ACTIVITY:
Please report how many lines in the data below contain "margin". Nothing besides the number should be written.

Items from a data source:
_ _ _

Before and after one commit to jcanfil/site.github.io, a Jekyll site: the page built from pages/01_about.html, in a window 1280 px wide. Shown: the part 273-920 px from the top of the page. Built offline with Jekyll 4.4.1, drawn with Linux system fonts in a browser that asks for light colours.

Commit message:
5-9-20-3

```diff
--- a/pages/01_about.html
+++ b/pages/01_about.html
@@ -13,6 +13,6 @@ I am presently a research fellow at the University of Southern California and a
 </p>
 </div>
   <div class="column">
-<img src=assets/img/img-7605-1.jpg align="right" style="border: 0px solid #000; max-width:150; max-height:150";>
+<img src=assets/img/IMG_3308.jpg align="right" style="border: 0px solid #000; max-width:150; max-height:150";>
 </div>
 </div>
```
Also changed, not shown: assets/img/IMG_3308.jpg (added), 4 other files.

_ _ _

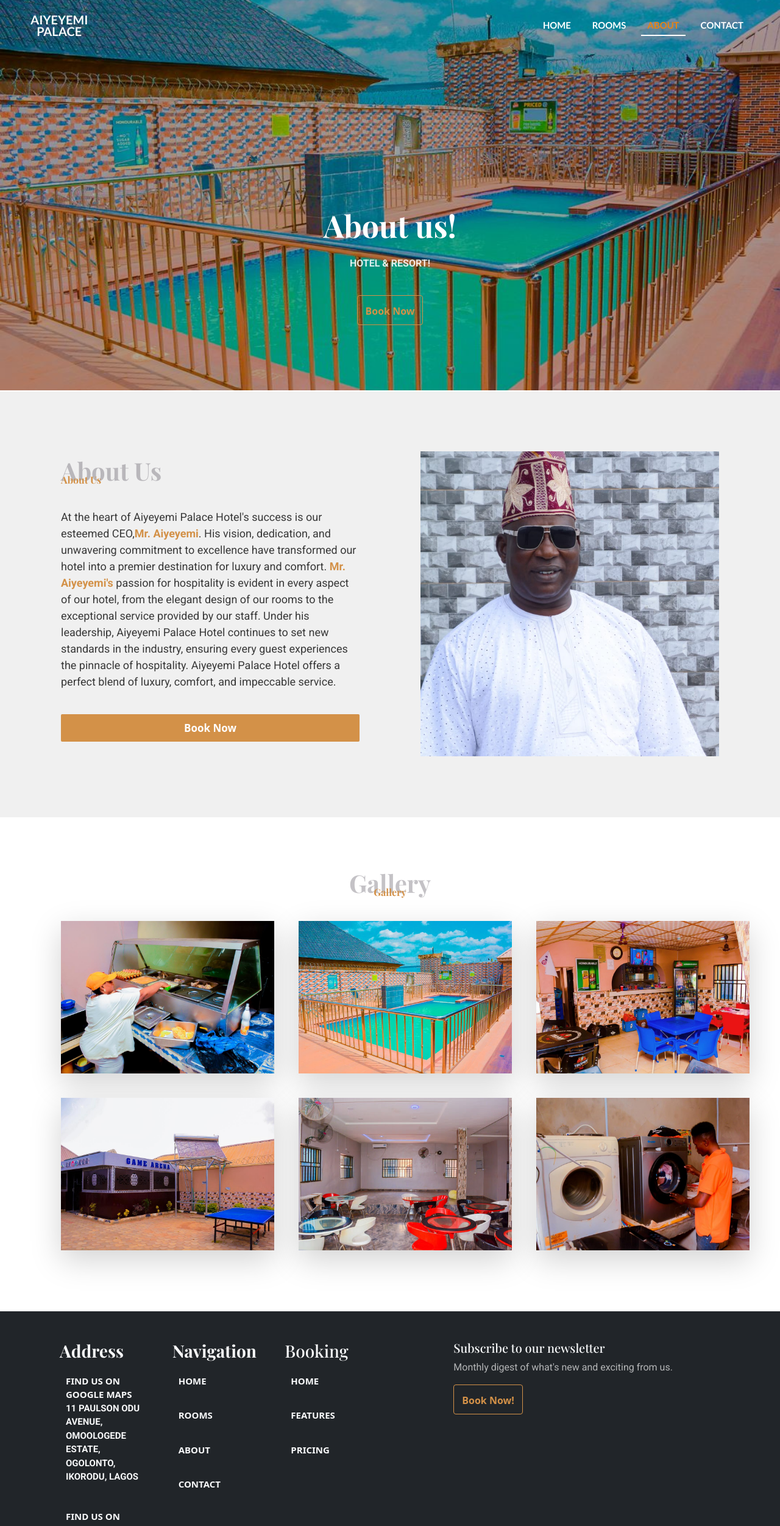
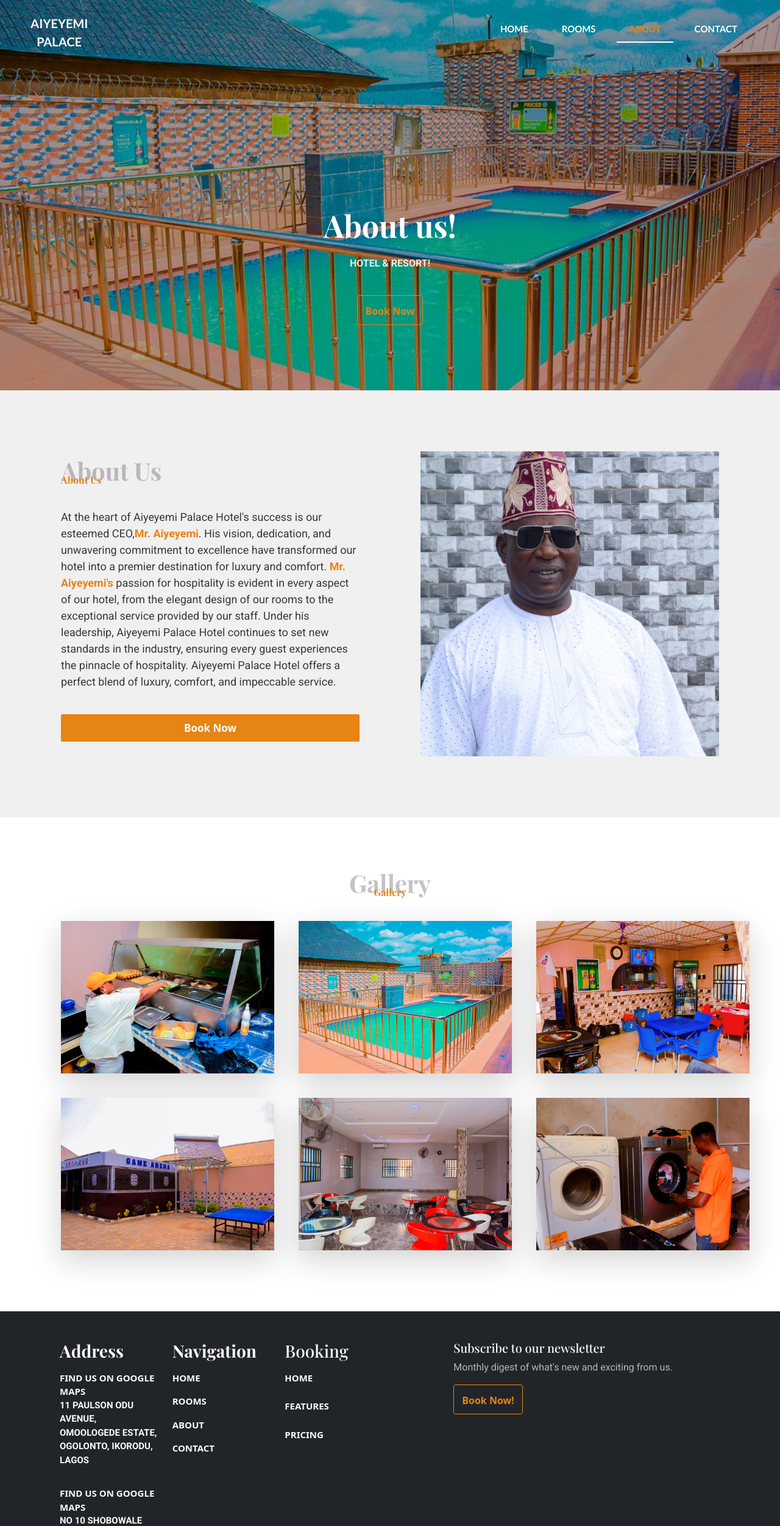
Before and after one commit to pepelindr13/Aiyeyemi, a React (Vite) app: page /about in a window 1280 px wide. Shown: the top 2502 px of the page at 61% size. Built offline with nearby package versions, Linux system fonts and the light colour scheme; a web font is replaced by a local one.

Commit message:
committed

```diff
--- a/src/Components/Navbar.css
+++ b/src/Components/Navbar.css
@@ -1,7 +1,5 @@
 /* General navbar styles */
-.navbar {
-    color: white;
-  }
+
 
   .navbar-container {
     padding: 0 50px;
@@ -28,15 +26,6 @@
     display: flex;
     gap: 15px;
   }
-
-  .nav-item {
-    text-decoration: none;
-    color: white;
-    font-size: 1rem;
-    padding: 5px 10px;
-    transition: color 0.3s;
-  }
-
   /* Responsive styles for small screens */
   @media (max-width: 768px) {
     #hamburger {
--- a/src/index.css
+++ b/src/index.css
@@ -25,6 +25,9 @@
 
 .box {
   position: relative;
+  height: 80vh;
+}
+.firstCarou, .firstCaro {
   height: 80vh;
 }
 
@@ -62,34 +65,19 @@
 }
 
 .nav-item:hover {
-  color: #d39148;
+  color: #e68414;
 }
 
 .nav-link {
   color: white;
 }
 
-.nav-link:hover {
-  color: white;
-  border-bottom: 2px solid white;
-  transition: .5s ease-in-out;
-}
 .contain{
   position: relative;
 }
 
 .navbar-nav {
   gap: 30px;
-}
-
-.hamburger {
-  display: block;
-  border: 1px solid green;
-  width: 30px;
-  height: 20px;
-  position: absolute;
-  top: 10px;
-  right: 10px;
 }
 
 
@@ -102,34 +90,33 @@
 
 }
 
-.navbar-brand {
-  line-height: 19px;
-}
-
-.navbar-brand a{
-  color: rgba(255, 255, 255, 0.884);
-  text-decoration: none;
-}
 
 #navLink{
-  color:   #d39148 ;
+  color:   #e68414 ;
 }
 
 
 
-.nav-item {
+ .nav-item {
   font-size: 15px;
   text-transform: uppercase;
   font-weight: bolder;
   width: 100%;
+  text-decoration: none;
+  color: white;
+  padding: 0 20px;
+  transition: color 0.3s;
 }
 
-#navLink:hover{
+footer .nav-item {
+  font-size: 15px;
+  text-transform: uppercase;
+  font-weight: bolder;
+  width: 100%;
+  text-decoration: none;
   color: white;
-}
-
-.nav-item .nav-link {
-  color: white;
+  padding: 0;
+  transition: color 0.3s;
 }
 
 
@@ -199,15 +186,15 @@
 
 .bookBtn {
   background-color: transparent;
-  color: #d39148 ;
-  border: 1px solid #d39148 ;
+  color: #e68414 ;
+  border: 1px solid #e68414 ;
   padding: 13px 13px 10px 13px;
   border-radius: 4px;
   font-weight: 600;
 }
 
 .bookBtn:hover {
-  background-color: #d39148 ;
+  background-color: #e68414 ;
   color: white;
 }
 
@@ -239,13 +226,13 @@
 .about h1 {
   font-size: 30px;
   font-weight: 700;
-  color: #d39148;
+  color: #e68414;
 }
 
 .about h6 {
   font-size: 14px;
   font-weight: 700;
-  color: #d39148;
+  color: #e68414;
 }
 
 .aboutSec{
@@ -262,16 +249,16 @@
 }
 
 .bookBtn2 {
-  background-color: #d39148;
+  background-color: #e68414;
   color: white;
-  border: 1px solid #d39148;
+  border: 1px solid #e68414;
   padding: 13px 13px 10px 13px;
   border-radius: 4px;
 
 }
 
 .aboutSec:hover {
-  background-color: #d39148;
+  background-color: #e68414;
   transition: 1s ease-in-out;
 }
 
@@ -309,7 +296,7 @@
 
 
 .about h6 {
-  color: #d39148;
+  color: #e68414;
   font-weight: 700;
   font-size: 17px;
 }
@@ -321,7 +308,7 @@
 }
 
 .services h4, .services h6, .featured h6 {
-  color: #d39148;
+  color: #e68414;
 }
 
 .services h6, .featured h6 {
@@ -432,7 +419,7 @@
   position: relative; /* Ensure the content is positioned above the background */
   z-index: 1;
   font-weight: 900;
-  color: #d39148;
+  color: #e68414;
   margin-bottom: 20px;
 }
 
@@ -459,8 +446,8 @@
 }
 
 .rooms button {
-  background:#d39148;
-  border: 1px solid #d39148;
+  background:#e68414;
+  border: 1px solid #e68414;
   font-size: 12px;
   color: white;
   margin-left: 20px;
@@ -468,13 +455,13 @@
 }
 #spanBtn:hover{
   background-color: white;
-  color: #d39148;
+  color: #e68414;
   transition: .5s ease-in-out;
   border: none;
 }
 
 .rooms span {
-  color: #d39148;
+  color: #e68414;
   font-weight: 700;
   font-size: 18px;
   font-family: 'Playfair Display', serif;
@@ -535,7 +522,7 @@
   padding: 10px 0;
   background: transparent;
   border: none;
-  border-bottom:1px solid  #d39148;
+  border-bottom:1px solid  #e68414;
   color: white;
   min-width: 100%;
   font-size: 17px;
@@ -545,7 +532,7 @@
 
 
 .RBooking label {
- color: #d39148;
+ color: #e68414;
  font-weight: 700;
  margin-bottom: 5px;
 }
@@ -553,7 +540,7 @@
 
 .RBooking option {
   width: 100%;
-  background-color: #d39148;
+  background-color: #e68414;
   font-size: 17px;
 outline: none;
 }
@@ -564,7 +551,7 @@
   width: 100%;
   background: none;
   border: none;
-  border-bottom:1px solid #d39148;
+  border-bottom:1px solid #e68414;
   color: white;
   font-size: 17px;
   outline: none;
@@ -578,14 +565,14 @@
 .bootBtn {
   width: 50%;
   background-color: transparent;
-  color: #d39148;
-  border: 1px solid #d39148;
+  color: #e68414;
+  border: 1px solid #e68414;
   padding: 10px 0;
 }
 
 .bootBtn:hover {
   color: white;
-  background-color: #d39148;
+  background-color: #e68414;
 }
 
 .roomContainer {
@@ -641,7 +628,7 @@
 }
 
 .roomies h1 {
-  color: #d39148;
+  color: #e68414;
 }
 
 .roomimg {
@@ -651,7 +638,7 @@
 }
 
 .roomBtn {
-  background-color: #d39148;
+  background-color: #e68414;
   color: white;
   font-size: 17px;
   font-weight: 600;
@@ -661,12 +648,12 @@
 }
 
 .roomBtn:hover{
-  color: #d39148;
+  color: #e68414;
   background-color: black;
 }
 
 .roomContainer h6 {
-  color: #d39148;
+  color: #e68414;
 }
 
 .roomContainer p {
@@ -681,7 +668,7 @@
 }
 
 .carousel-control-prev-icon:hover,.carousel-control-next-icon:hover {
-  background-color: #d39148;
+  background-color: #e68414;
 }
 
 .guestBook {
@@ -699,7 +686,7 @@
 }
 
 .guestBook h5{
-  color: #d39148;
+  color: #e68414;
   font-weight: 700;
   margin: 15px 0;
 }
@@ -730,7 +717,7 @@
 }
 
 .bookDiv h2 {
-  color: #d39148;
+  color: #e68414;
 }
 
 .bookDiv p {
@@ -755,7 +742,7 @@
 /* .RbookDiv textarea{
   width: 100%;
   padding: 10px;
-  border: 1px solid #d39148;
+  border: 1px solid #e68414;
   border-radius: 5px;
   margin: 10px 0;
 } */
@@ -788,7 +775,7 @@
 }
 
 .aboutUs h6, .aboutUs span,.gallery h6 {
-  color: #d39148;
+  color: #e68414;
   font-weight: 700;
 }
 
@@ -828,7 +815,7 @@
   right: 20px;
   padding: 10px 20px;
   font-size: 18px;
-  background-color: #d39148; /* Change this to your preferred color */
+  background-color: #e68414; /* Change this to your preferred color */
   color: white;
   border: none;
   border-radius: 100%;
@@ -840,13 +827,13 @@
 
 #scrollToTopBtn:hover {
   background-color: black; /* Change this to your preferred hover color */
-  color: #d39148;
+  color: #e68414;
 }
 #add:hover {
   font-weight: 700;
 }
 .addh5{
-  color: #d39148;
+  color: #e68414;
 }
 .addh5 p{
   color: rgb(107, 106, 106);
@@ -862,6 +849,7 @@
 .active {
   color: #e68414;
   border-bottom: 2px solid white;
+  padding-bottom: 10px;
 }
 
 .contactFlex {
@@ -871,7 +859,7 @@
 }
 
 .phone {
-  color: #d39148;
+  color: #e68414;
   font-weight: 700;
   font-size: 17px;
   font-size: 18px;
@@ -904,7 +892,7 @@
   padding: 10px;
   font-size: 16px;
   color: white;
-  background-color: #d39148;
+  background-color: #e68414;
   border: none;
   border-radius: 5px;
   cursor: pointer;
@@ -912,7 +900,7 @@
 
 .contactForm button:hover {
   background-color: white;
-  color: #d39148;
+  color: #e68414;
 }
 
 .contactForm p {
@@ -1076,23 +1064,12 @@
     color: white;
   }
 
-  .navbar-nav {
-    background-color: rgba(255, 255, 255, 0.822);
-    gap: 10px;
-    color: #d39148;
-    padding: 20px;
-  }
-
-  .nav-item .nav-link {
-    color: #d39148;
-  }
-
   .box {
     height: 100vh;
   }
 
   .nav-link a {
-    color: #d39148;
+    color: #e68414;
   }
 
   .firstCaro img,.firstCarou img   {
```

_ _ _

RESPONSE:
5